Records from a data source
>>>

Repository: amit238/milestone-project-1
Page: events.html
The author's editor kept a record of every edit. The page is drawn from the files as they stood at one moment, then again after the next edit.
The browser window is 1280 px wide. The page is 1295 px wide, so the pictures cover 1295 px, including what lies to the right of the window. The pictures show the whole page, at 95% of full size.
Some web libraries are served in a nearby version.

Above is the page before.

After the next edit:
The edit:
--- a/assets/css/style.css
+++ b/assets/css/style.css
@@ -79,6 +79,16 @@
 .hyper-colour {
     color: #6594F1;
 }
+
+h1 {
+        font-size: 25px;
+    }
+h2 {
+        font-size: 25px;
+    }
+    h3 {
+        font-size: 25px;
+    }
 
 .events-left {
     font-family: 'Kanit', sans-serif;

<<<
>>>

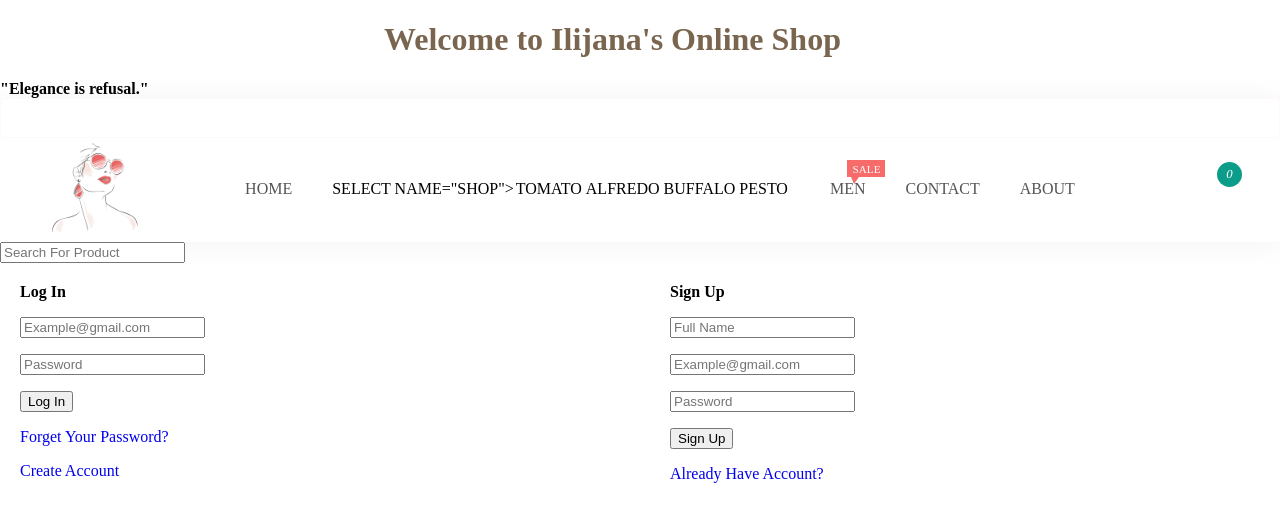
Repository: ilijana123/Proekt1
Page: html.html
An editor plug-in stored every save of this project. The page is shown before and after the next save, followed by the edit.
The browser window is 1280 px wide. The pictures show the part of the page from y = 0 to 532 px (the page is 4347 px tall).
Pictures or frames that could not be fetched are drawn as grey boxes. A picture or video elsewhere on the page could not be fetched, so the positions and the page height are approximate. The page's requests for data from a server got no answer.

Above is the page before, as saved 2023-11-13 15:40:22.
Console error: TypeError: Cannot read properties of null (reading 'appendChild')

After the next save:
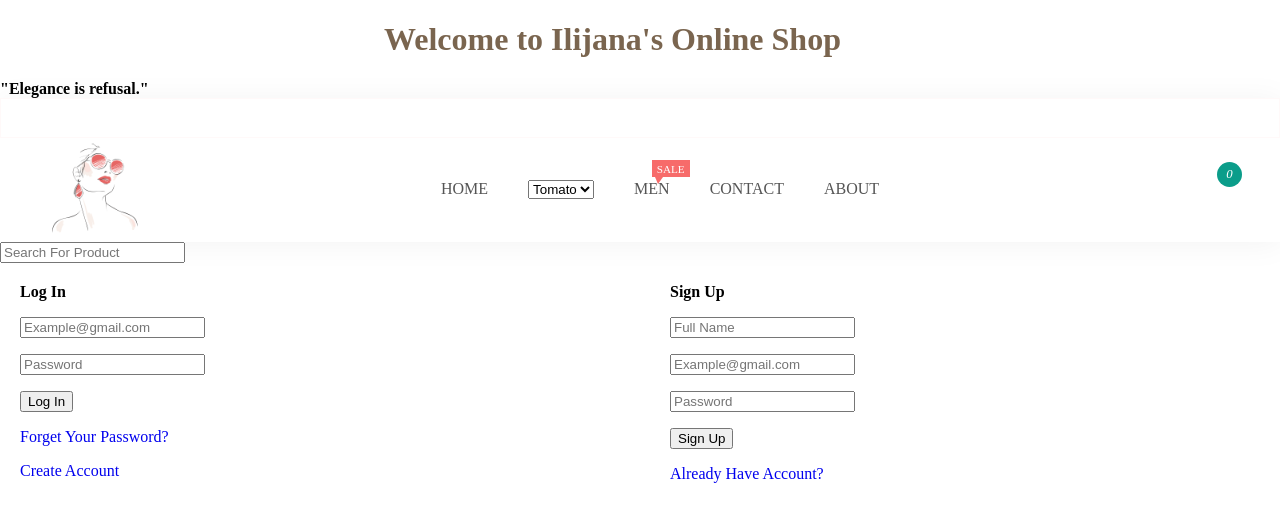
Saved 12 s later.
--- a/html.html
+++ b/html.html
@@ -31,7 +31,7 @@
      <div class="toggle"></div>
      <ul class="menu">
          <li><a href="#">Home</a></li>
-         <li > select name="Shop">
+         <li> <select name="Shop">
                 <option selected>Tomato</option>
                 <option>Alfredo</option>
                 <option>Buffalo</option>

<<<

INSTRUCTIONS TO FOLLOW
Using the data above, extract exactly the lines from the one that holds "Repository: amit238/milestone-project-1" to the one that holds "font-family: 'Kanit', sans-serif;", both ends included, and no others.

ANSWER TO THIS PROBLEM
Repository: amit238/milestone-project-1
Page: events.html
The author's editor kept a record of every edit. The page is drawn from the files as they stood at one moment, then again after the next edit.
The browser window is 1280 px wide. The page is 1295 px wide, so the pictures cover 1295 px, including what lies to the right of the window. The pictures show the whole page, at 95% of full size.
Some web libraries are served in a nearby version.

Above is the page before.

After the next edit:
The edit:
--- a/assets/css/style.css
+++ b/assets/css/style.css
@@ -79,6 +79,16 @@
 .hyper-colour {
     color: #6594F1;
 }
+
+h1 {
+        font-size: 25px;
+    }
+h2 {
+        font-size: 25px;
+    }
+    h3 {
+        font-size: 25px;
+    }
 
 .events-left {
     font-family: 'Kanit', sans-serif;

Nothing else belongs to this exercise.